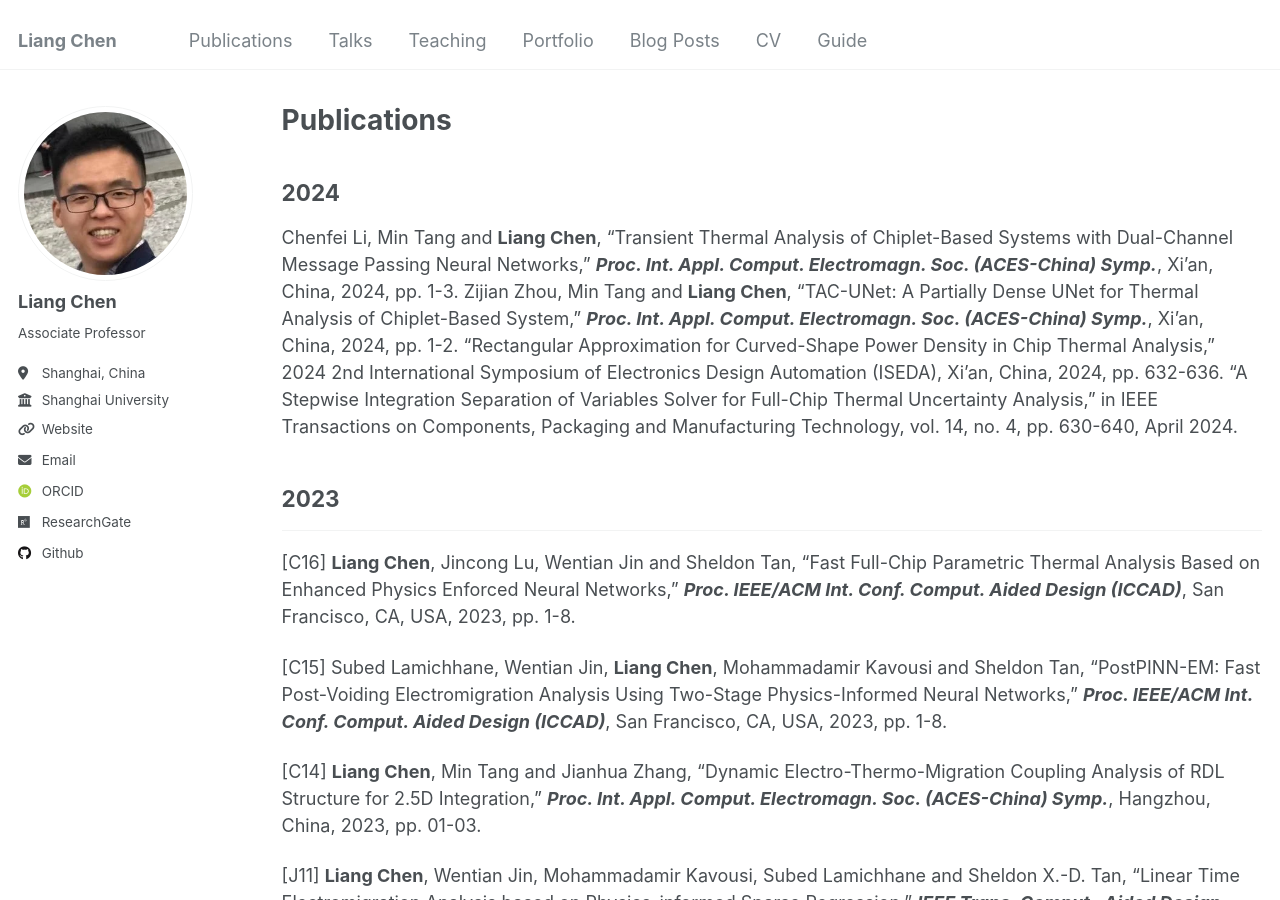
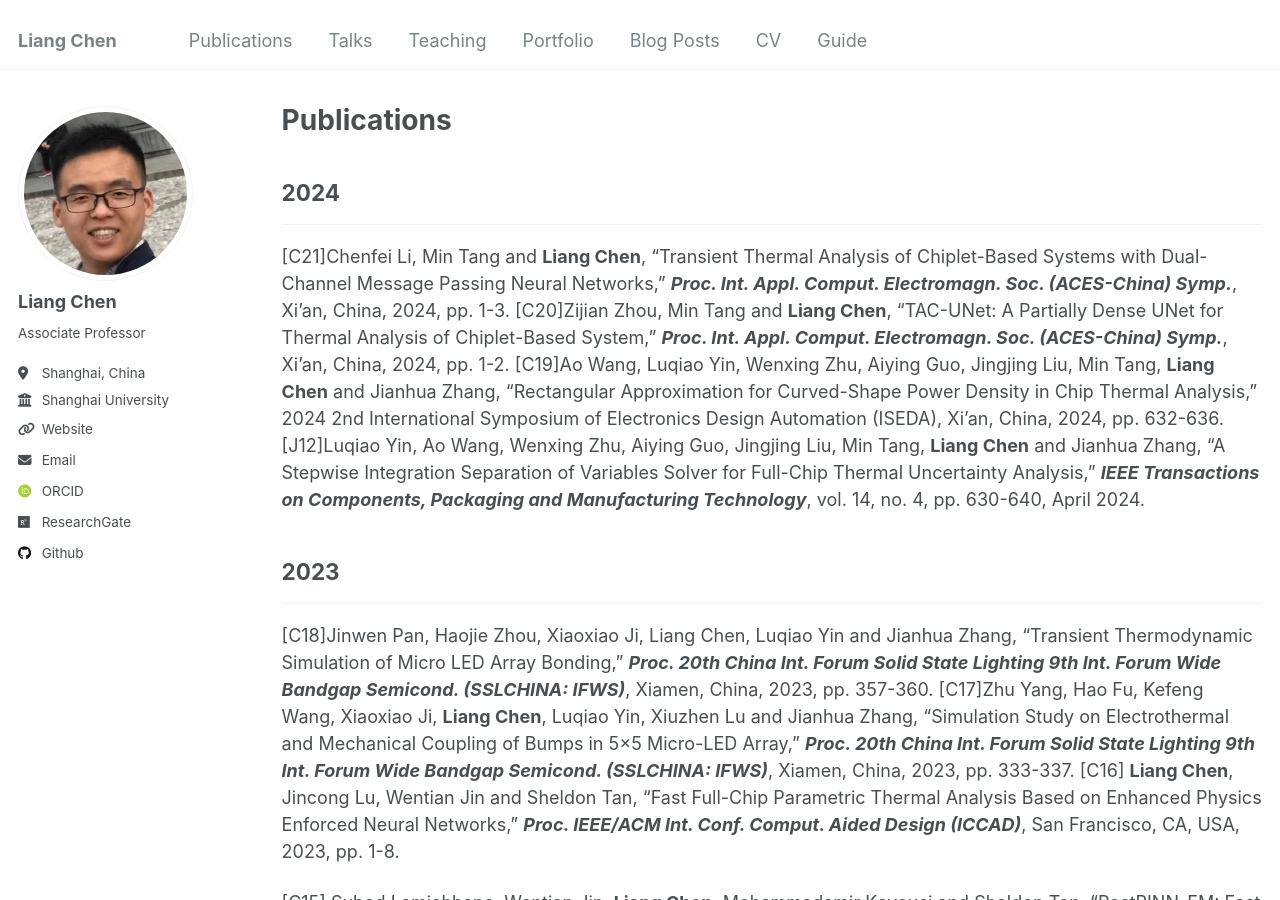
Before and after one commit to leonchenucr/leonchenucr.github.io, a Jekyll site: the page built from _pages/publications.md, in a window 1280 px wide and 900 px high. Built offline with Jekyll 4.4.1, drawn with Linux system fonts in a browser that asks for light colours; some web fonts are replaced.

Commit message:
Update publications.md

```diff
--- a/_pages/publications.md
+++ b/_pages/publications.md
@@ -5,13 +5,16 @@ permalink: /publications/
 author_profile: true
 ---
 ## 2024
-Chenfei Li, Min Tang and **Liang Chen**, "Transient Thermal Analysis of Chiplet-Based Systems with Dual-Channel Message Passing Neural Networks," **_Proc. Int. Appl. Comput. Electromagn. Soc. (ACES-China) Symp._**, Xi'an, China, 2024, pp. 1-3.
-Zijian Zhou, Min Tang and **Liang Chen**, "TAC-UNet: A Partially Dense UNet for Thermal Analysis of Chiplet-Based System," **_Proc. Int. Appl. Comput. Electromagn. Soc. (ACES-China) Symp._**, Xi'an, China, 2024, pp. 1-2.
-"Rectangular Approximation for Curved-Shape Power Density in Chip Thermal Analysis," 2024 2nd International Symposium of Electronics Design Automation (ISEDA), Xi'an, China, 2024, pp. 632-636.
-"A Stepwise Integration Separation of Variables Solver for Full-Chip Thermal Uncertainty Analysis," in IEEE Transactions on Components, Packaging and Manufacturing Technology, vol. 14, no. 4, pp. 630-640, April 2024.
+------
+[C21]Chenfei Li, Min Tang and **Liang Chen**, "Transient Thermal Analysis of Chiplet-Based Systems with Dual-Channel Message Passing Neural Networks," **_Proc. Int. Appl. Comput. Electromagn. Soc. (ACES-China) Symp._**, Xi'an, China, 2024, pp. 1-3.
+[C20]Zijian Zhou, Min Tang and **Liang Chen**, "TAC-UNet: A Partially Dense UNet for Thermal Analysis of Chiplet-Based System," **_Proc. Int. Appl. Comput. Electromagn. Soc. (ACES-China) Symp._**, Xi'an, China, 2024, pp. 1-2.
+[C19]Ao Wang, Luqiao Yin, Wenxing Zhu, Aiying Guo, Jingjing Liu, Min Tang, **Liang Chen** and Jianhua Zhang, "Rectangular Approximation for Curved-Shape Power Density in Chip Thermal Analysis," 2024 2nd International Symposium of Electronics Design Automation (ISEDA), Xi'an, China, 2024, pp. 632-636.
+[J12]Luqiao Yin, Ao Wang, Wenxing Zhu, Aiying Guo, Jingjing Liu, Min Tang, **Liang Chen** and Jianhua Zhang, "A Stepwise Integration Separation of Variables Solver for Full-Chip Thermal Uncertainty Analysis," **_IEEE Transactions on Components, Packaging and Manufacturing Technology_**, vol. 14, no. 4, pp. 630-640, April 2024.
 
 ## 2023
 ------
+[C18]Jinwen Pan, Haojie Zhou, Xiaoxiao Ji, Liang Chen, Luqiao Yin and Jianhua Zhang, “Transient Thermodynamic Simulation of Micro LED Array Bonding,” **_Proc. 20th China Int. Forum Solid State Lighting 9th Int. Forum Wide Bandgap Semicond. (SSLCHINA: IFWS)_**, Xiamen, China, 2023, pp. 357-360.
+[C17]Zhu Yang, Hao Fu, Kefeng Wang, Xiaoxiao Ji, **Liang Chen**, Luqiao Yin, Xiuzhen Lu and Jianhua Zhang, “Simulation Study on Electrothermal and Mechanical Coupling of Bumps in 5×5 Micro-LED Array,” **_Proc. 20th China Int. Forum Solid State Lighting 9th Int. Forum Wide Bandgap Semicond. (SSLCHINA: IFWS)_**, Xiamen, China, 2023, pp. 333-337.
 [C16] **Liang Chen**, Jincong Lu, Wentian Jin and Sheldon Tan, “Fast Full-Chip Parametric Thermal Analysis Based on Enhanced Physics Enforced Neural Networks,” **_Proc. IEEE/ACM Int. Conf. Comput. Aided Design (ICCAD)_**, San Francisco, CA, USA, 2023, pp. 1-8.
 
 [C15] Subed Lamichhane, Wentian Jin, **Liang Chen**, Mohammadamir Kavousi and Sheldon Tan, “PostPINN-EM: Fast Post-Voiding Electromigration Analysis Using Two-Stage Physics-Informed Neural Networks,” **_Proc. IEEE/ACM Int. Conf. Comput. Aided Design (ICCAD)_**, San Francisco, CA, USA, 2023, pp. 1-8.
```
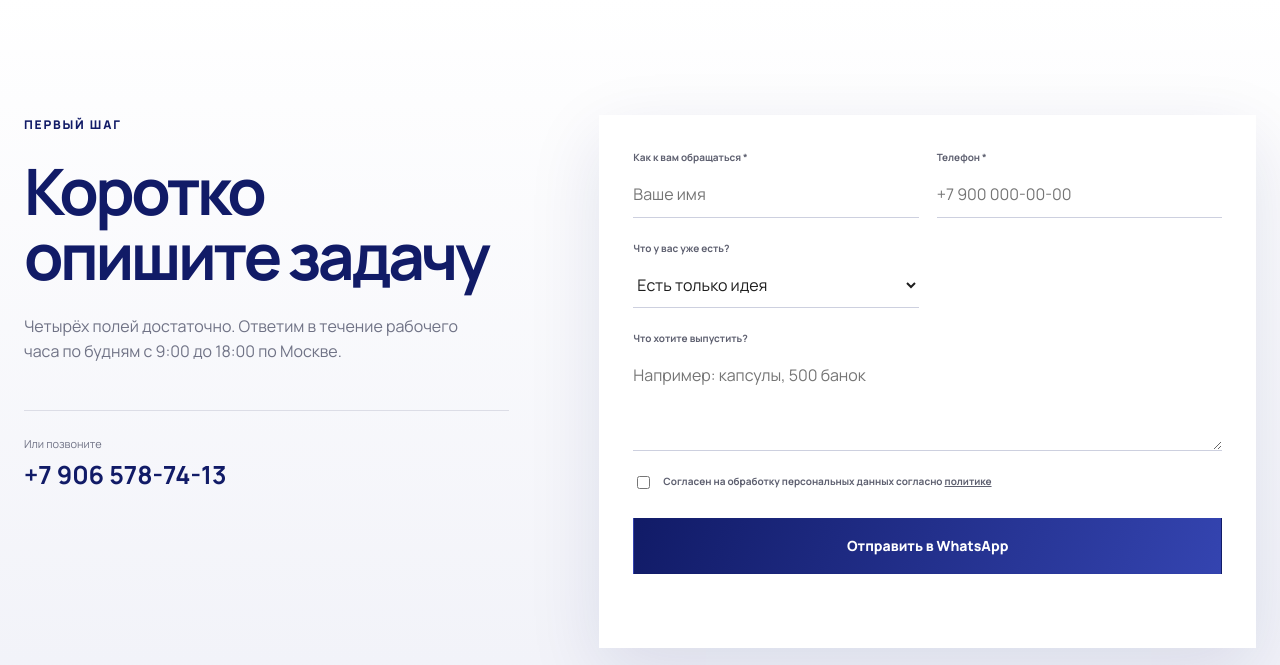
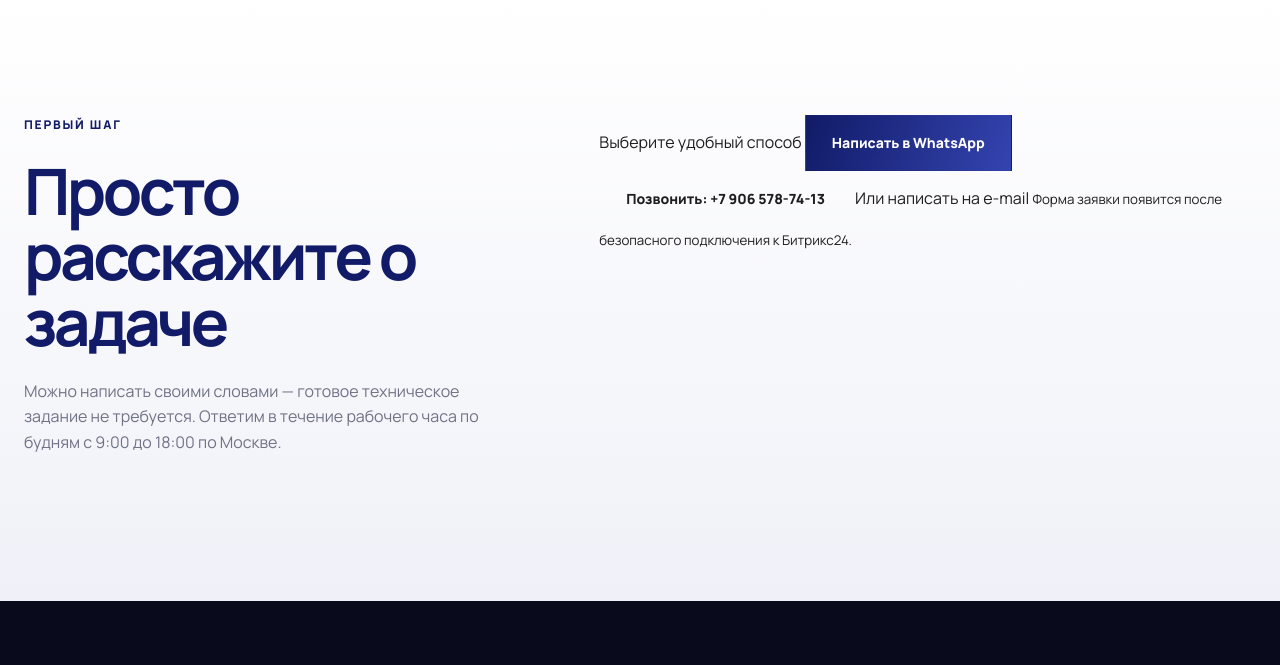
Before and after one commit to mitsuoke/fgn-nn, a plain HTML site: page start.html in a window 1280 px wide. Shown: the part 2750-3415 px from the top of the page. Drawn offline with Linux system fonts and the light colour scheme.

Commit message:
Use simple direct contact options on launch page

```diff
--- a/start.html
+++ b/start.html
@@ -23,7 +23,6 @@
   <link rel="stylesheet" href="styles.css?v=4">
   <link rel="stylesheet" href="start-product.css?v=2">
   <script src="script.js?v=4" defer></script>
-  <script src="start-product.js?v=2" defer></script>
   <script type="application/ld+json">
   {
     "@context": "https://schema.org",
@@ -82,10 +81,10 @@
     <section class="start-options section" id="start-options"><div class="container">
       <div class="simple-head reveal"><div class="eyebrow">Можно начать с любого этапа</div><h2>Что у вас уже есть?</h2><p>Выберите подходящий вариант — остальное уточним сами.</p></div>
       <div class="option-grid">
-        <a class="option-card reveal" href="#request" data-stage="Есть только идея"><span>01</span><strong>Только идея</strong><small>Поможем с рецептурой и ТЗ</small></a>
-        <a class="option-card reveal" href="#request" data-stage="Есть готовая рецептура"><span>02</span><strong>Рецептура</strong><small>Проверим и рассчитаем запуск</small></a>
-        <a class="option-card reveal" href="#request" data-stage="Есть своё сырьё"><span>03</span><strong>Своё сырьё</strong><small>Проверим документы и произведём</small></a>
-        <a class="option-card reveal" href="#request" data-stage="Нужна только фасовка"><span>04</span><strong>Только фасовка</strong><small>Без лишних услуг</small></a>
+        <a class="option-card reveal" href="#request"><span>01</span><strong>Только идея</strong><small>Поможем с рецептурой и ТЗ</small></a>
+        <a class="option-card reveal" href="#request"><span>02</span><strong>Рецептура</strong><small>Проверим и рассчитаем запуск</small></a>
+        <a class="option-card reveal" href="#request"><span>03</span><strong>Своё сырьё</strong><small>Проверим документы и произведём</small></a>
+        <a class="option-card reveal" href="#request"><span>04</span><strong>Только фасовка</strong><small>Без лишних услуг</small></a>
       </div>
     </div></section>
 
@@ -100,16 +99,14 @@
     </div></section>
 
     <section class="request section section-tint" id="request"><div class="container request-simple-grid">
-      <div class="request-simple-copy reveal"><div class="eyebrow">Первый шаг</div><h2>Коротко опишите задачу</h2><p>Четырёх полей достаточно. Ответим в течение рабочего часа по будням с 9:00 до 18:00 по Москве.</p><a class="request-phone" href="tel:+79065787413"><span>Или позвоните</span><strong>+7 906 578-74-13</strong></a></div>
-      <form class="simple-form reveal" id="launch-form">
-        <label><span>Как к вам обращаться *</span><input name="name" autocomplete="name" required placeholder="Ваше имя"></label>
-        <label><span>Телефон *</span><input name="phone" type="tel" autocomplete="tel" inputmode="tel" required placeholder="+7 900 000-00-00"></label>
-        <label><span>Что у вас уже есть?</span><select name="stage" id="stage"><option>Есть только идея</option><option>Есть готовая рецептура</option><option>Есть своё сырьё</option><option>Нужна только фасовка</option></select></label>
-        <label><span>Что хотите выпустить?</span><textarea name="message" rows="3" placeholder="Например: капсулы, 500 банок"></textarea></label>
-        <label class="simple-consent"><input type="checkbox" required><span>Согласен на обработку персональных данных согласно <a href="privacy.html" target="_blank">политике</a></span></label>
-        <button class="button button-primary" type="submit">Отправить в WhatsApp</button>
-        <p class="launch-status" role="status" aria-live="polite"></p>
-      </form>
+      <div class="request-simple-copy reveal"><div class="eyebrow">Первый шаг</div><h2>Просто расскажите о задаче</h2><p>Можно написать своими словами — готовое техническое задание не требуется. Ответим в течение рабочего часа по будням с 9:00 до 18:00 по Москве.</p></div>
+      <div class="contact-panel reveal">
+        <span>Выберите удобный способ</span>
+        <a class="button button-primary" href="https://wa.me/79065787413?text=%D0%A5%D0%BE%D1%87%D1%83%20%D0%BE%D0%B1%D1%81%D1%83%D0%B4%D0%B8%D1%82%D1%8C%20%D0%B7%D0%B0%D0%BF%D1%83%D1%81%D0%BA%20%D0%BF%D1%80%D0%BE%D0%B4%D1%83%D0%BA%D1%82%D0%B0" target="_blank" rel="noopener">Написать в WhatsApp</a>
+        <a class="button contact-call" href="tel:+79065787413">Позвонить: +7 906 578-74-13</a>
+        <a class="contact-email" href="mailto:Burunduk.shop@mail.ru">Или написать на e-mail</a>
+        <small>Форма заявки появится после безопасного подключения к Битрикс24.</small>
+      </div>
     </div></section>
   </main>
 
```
——————————
## Your instructions
Read the entries and pick out all lines that include the word "card".

## Answer to this task
-        <a class="option-card reveal" href="#request" data-stage="Есть только идея"><span>01</span><strong>Только идея</strong><small>Поможем с рецептурой и ТЗ</small></a>
-        <a class="option-card reveal" href="#request" data-stage="Есть готовая рецептура"><span>02</span><strong>Рецептура</strong><small>Проверим и рассчитаем запуск</small></a>
-        <a class="option-card reveal" href="#request" data-stage="Есть своё сырьё"><span>03</span><strong>Своё сырьё</strong><small>Проверим документы и произведём</small></a>
-        <a class="option-card reveal" href="#request" data-stage="Нужна только фасовка"><span>04</span><strong>Только фасовка</strong><small>Без лишних услуг</small></a>
+        <a class="option-card reveal" href="#request"><span>01</span><strong>Только идея</strong><small>Поможем с рецептурой и ТЗ</small></a>
+        <a class="option-card reveal" href="#request"><span>02</span><strong>Рецептура</strong><small>Проверим и рассчитаем запуск</small></a>
+        <a class="option-card reveal" href="#request"><span>03</span><strong>Своё сырьё</strong><small>Проверим документы и произведём</small></a>
+        <a class="option-card reveal" href="#request"><span>04</span><strong>Только фасовка</strong><small>Без лишних услуг</small></a>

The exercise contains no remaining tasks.